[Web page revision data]
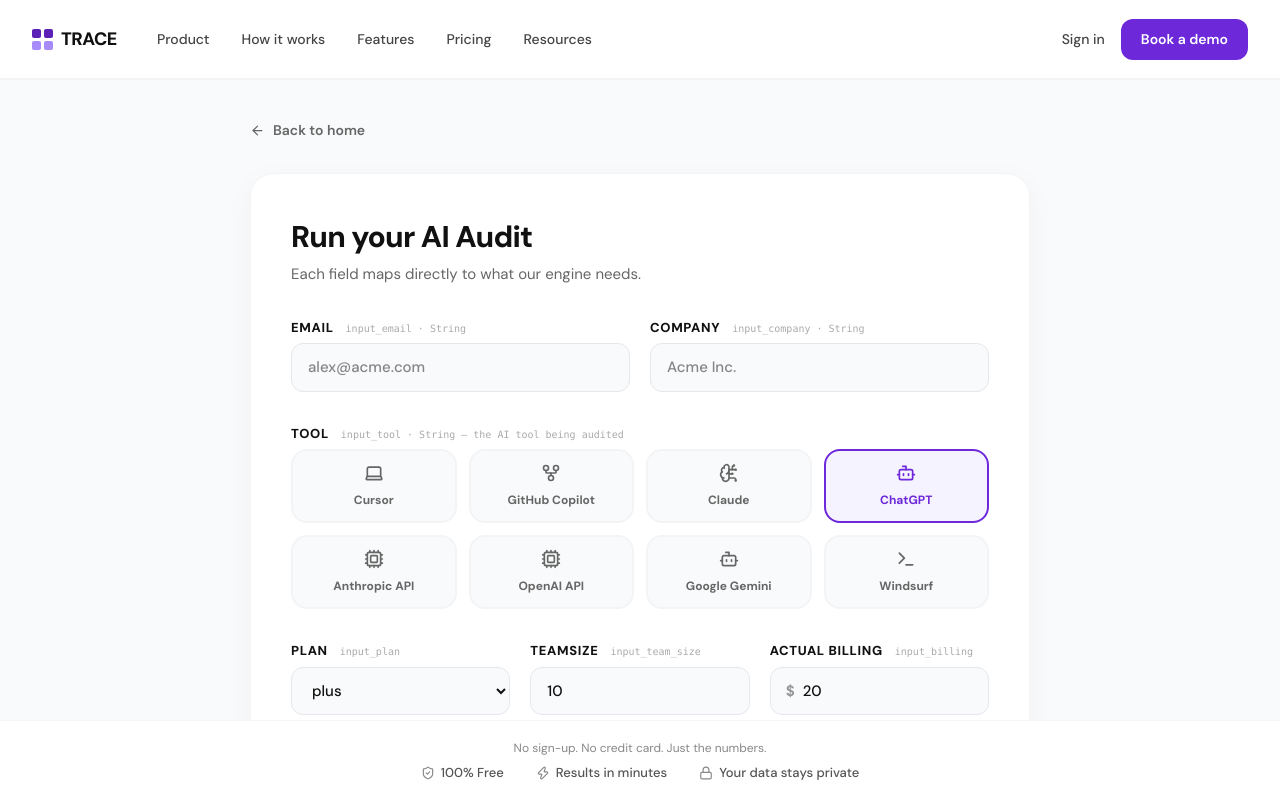
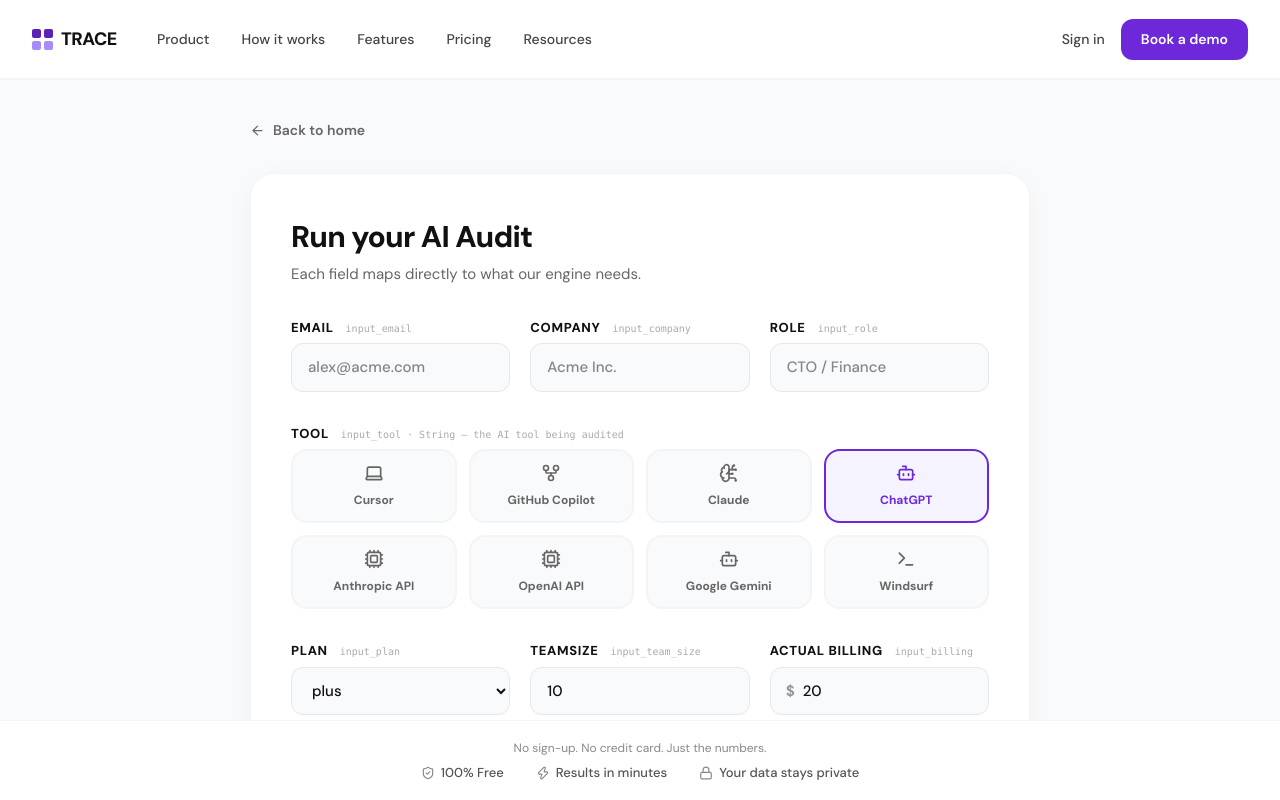
Before and after one commit to AADESHak007/trace-ai, a Next.js app: page /audit in a window 1280 px wide. Built offline with nearby package versions, Linux system fonts and the light colour scheme.

Commit message:
CHORE: updated the schema to capture leads

```diff
--- a/app/api/v1/audit/route.ts
+++ b/app/api/v1/audit/route.ts
@@ -7,8 +7,8 @@
 try {
 
         //get the reqd response from body
-        const {tool , teamSize , plan ,billing ,actualBilling, planPricing, tasks ,email,company} = await req.json() ;
-        console.log(tool , teamSize , plan ,billing ,actualBilling, planPricing, tasks ,email,company)
+        const {tool , teamSize , plan ,billing ,actualBilling, planPricing, tasks ,email,company, role} = await req.json() ;
+        console.log(tool , teamSize , plan ,billing ,actualBilling, planPricing, tasks ,email,company, role)
 
         console.log("DB upload started ...")
         //saving the inital data in the DB and getting the ID ...
@@ -23,6 +23,7 @@
                 input_tasks:tasks,
                 input_email:email,
                 input_company:company,
+                input_role:role,
                 status:"pending"
             }
         })
--- a/app/audit/page.tsx
+++ b/app/audit/page.tsx
@@ -35,6 +35,7 @@
   tasks: string;      // input_tasks → String (Text)
   email: string;      // input_email → String
   company: string;    // input_company → String
+  role: string;       // input_role → String
 };
 
 export default function AuditPage() {
@@ -47,6 +48,7 @@
   const [tasks, setTasks]     = useState("");
   const [email, setEmail]     = useState("");
   const [company, setCompany] = useState("");
+  const [role, setRole]       = useState("");
 
   const [step, setStep] = useState<"form" | "loading" | "results">("form");
   const [progress, setProgress] = useState(0);
@@ -86,6 +88,7 @@
         tasks,
         email,
         company,
+        role,
       };
 
       const res = await fetch(`${baseUrl}/api/v1/audit`, {
@@ -159,19 +162,26 @@
                   <p className="text-[#666] text-[15px]">Each field maps directly to what our engine needs.</p>
                 </div>
 
-                {/* ROW 1: email + company */}
-                <div className="grid grid-cols-2 gap-5">
-                  <Field label="email" hint="input_email · String">
+                {/* ROW 1: email + company + role */}
+                <div className="grid grid-cols-3 gap-5">
+                  <Field label="email" hint="input_email">
                     <input
                       type="email" placeholder="alex@acme.com"
                       value={email} onChange={e => setEmail(e.target.value)}
                       className={inputCls}
                     />
                   </Field>
-                  <Field label="company" hint="input_company · String">
+                  <Field label="company" hint="input_company">
                     <input
                       type="text" placeholder="Acme Inc."
                       value={company} onChange={e => setCompany(e.target.value)}
+                      className={inputCls}
+                    />
+                  </Field>
+                  <Field label="role" hint="input_role">
+                    <input
+                      type="text" placeholder="CTO / Finance"
+                      value={role} onChange={e => setRole(e.target.value)}
                       className={inputCls}
                     />
                   </Field>
--- a/workers/audit-worker.ts
+++ b/workers/audit-worker.ts
@@ -4,6 +4,7 @@
 import { connection } from "../lib/queue";
 import { runMathEngine } from "../lib/engine/math-engine";
 import { runLLMEngine } from "../lib/engine/llm-engine";
+import { TOOL_PRICING } from "../lib/data/pricing";
 
 console.log("Audit Worker started and waiting for jobs...");
 
@@ -41,7 +42,8 @@
 
       // 3.1 Run the LLM Strategy Engine
       const llmResult = await runLLMEngine({
-        tool: audit.input_tool,
+        tool: TOOL_PRICING[audit.input_tool]?.name || audit.input_tool,
+        toolKey: audit.input_tool,
         plan: audit.input_plan,
         teamSize: audit.input_team_size,
         tasks: audit.input_tasks,
@@ -49,18 +51,23 @@
       });
 
       // 4. Update the DB with the results
-      // We map the math findings to your DB schema
+      const totalMonthlySaving = mathResult.totalSavingsMonthly + llmResult.additionalMonthlySavings;
+      const isHighSavings = totalMonthlySaving > 500;
+
       await prisma.audit.update({
         where: { id: auditId },
         data: {
           status: "completed",
           output_spend: audit.input_billing,
-          output_monthly_saving: mathResult.totalSavingsMonthly + llmResult.additionalMonthlySavings,
-          output_annual_saving: (mathResult.totalSavingsMonthly + llmResult.additionalMonthlySavings) * 12,
+          output_monthly_saving: totalMonthlySaving,
+          output_annual_saving: totalMonthlySaving * 12,
           output_recommendation: llmResult.recommendation,
           output_savings_reason: llmResult.savingsReason,
           llm_raw_response: llmResult as any,
           completed_at: new Date(),
+          // Lead intelligence
+          is_high_savings: isHighSavings,
+          lead_status: isHighSavings ? "high_savings_flagged" : "captured",
         },
       });
 
```
Also changed, not shown: 1 other file (tests, documents, lock files or other folders).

What you should do:
Wherever the word "grid" occurs in the data, copy that whole line.

Output below:
-                <div className="grid grid-cols-2 gap-5">
+                <div className="grid grid-cols-3 gap-5">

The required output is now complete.